> Data excerpts:
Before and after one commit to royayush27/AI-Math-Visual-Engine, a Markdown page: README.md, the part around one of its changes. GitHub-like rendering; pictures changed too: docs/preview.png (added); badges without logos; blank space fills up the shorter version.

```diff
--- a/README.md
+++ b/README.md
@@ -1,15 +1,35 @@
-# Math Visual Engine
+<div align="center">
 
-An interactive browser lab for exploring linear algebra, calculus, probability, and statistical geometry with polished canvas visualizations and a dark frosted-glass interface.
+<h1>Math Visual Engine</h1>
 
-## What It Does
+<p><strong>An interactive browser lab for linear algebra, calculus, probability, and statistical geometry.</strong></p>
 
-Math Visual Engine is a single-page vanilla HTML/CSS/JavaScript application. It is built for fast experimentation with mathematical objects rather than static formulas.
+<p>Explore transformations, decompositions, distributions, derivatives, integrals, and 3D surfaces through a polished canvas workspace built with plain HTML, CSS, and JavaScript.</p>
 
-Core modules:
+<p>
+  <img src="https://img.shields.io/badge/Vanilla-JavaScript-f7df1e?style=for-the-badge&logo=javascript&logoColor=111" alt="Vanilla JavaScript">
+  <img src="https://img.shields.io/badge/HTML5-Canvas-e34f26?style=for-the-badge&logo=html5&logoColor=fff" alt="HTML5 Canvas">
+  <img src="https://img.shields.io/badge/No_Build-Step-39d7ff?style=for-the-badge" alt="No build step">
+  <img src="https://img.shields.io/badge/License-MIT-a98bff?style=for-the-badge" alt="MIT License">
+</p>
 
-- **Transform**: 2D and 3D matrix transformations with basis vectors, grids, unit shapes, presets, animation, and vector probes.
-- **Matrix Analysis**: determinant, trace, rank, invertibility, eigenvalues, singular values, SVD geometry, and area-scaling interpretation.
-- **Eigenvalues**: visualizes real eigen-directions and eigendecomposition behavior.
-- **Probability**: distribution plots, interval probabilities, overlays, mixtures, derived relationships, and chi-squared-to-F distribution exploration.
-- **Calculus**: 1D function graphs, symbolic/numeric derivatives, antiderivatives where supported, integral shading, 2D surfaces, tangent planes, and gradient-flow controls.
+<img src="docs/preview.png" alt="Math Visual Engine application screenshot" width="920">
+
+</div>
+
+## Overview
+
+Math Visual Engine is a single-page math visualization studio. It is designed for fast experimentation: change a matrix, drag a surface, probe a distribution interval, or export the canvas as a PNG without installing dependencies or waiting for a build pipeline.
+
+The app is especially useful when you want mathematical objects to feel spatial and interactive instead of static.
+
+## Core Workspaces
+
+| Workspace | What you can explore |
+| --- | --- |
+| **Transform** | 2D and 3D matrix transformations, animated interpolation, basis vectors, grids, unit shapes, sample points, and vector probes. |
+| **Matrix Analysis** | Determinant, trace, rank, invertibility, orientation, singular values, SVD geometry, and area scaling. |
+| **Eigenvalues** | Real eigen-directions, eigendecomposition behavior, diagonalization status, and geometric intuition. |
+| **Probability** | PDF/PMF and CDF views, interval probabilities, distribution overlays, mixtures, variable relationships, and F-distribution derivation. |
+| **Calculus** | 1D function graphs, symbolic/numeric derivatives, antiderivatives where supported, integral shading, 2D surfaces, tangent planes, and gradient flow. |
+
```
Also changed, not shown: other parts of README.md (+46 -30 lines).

> Exercise brief:
Work out how many lines of the preceding data contain the word "README". Reply with that number only.

> Answer box:
4